2011-02-11-MichaelPalinserious3Out of all the comedy legends the up-and-coming John Cleese rubbed shoulders with in the late 1960s, there was none he found funnier than the far less well-known MICHAEL PALIN. In fact, Cleese’s desire to work with Palin was the core of what became Monty Python.

The youngest Python has remained eternally-youthful looking. He played most of the meek and mild characters on the Flying Cirucs — the shopkeepers, the accountants, the milkmen. Ones that were particularly hilarious when playing against Cleese’s towering monstrosities and other more grotesque characters, though he could also do a bit of grotesque himself (see Ken Shabby). He excelled at smarmy game-show hosts and sunny young optimists, like Reg Pither, the cheerful bicyclist of the only Python episode that told a single story all the way through, season three’s “Cycling Tour.” His overall aura of amiability has earned him, out of all six Pythons, the title of “The Nice One.”

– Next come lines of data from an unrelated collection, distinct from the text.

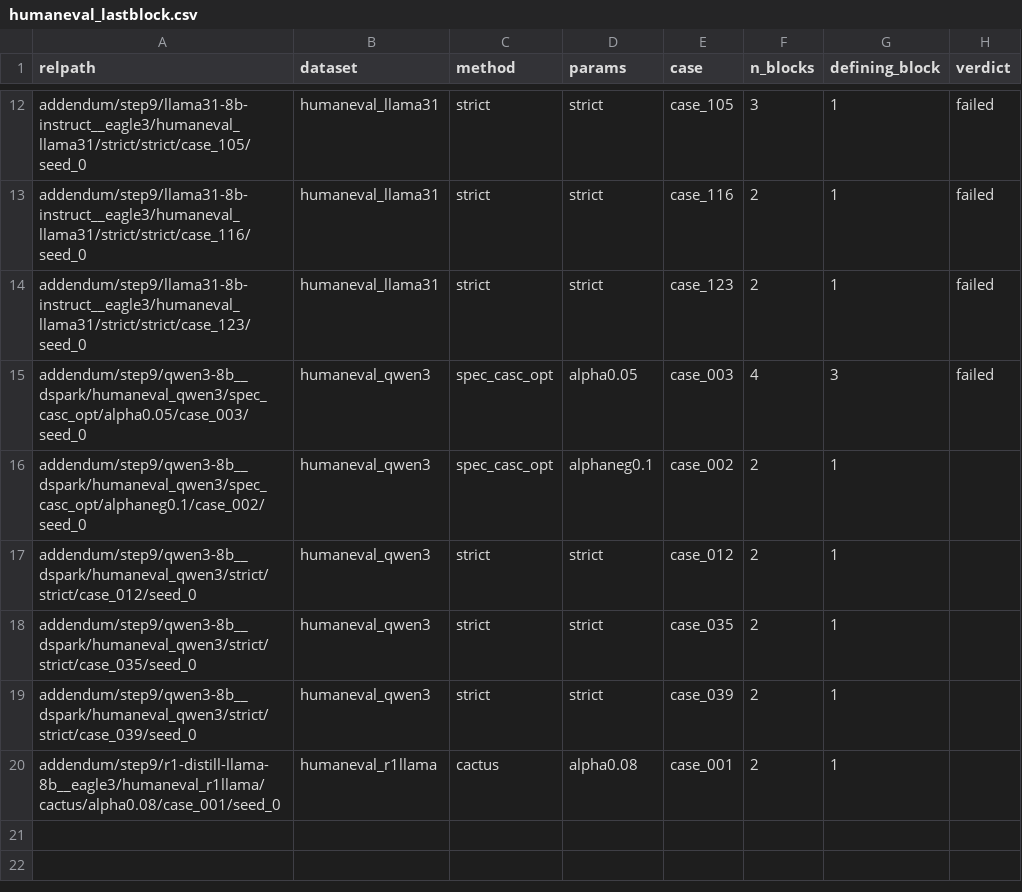
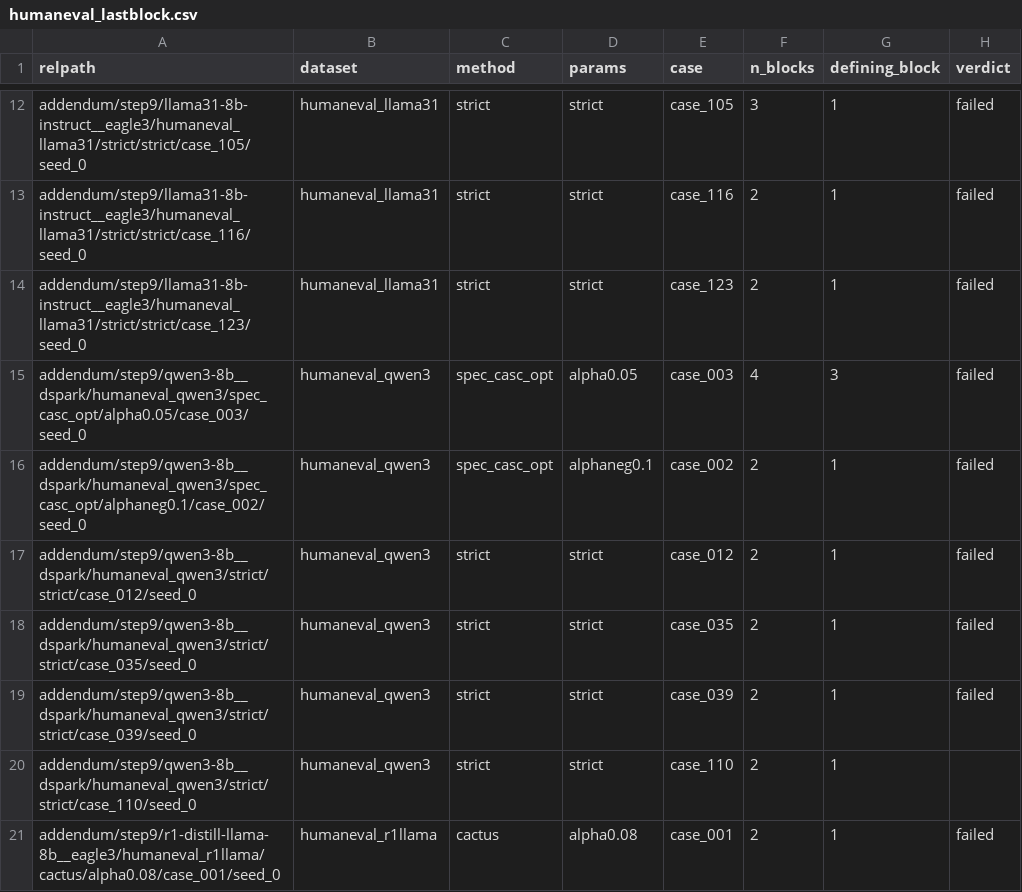
Before and after one commit to billxby/lossy-token-eff, a CSV file: campaign/addendum/step9/humaneval_lastblock.csv, drawn as a sheet; only a part is shown, gaps mark what is left out.

```diff
--- a/campaign/addendum/step9/humaneval_lastblock.csv
+++ b/campaign/addendum/step9/humaneval_lastblock.csv
@@ -15,6 +15,7 @@ addendum/step9/llama31-8b-instruct__eagle3/humaneval_llama31/strict/strict/case_
 addendum/step9/qwen3-8b__dspark/humaneval_qwen3/spec_casc_opt/alpha0.05/case_003/seed_0,humaneval_qwen3,spec_casc_opt,alpha0.05,case_003,4,3,failed
-addendum/step9/qwen3-8b__dspark/humaneval_qwen3/spec_casc_opt/alphaneg0.1/case_002/seed_0,humaneval_qwen3,spec_casc_opt,alphaneg0.1,case_002,2,1,
-addendum/step9/qwen3-8b__dspark/humaneval_qwen3/strict/strict/case_012/seed_0,humaneval_qwen3,strict,strict,case_012,2,1,
-addendum/step9/qwen3-8b__dspark/humaneval_qwen3/strict/strict/case_035/seed_0,humaneval_qwen3,strict,strict,case_035,2,1,
-addendum/step9/qwen3-8b__dspark/humaneval_qwen3/strict/strict/case_039/seed_0,humaneval_qwen3,strict,strict,case_039,2,1,
-addendum/step9/r1-distill-llama-8b__eagle3/humaneval_r1llama/cactus/alpha0.08/case_001/seed_0,humaneval_r1llama,cactus,alpha0.08,case_001,2,1,
+addendum/step9/qwen3-8b__dspark/humaneval_qwen3/spec_casc_opt/alphaneg0.1/case_002/seed_0,humaneval_qwen3,spec_casc_opt,alphaneg0.1,case_002,2,1,failed
+addendum/step9/qwen3-8b__dspark/humaneval_qwen3/strict/strict/case_012/seed_0,humaneval_qwen3,strict,strict,case_012,2,1,failed
+addendum/step9/qwen3-8b__dspark/humaneval_qwen3/strict/strict/case_035/seed_0,humaneval_qwen3,strict,strict,case_035,2,1,failed
+addendum/step9/qwen3-8b__dspark/humaneval_qwen3/strict/strict/case_039/seed_0,humaneval_qwen3,strict,strict,case_039,2,1,failed
+addendum/step9/qwen3-8b__dspark/humaneval_qwen3/strict/strict/case_110/seed_0,humaneval_qwen3,strict,strict,case_110,2,1,
+addendum/step9/r1-distill-llama-8b__eagle3/humaneval_r1llama/cactus/alpha0.08/case_001/seed_0,humaneval_r1llama,cactus,alpha0.08,case_001,2,1,failed
```
Also changed, not shown: campaign/addendum/step9/manifest.csv, campaign/addendum/tables/pairs__gpt-oss-20b__rh-eagle3.csv, 32 other files.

And therein lies a problem. How am I going to rip one of the “nicest men in Britain” a new one over his crappy projects? I’m not, of course. Like his Python writing partner Terry Jones, Palin is not responsible for anything that can be considered truly wretched. He has maintained a high standard, so even his “Worst Project” below will merely receive a gentle “it wasn’t for me.”

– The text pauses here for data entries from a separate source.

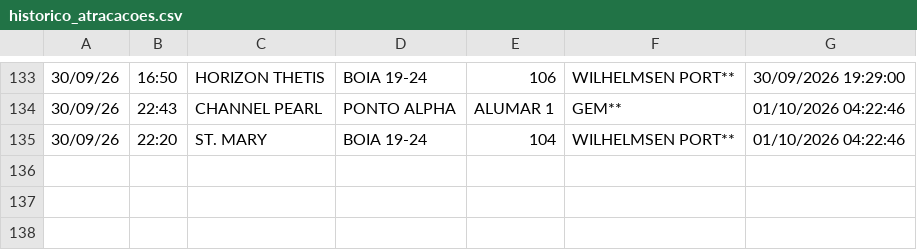
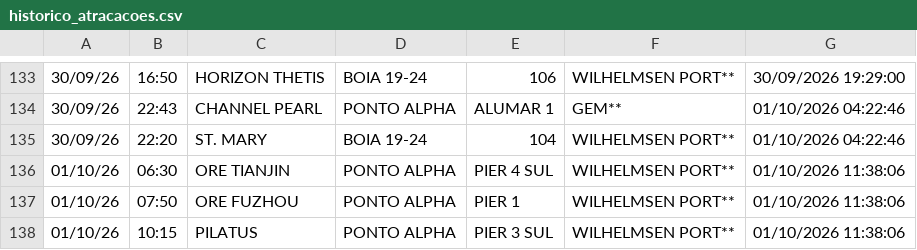
Before and after one commit to Leoofclima/Monitor-Apem, a CSV file: historico_atracacoes.csv, drawn as a sheet; only a part is shown, gaps mark what is left out.

```diff
--- a/historico_atracacoes.csv
+++ b/historico_atracacoes.csv
@@ -135 +135,4 @@
 30/09/26,22:20,ST. MARY,BOIA 19-24,104,WILHELMSEN PORT**,01/10/2026 04:22:46
+01/10/26,06:30,ORE TIANJIN,PONTO ALPHA,PIER 4 SUL,WILHELMSEN PORT**,01/10/2026 11:38:06
+01/10/26,07:50,ORE FUZHOU,PONTO ALPHA,PIER 1,WILHELMSEN PORT**,01/10/2026 11:38:06
+01/10/26,10:15,PILATUS,PONTO ALPHA,PIER 3 SUL,WILHELMSEN PORT**,01/10/2026 11:38:06
```
Also changed, not shown: 3 other files.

He’s done a lot of stuff for British TV (documentaries on railroads and art history, and the teleplay for an autobiographical TV movie called East of Ipswich) that has received glowing reviews across the pond, but didn’t get much play stateside. In fact, one of his early projects with Jones, a six-episode mini-series called The Complete and Utter History of Britain (London Weekend Television, 1969), is almost entirely lost, as it was common practice among British TV networks to erase shows already broadcast in order to re-use the videotape. Very thrifty, but tons of classic stuff exists only in the memories of those who saw them the first time. Re-runs did not exist. By a stroke of cosmic luck, this policy ended at the BBC just a few weeks before Monty Python’s Flying Circus went into production. I shudder to imagine what almost happened.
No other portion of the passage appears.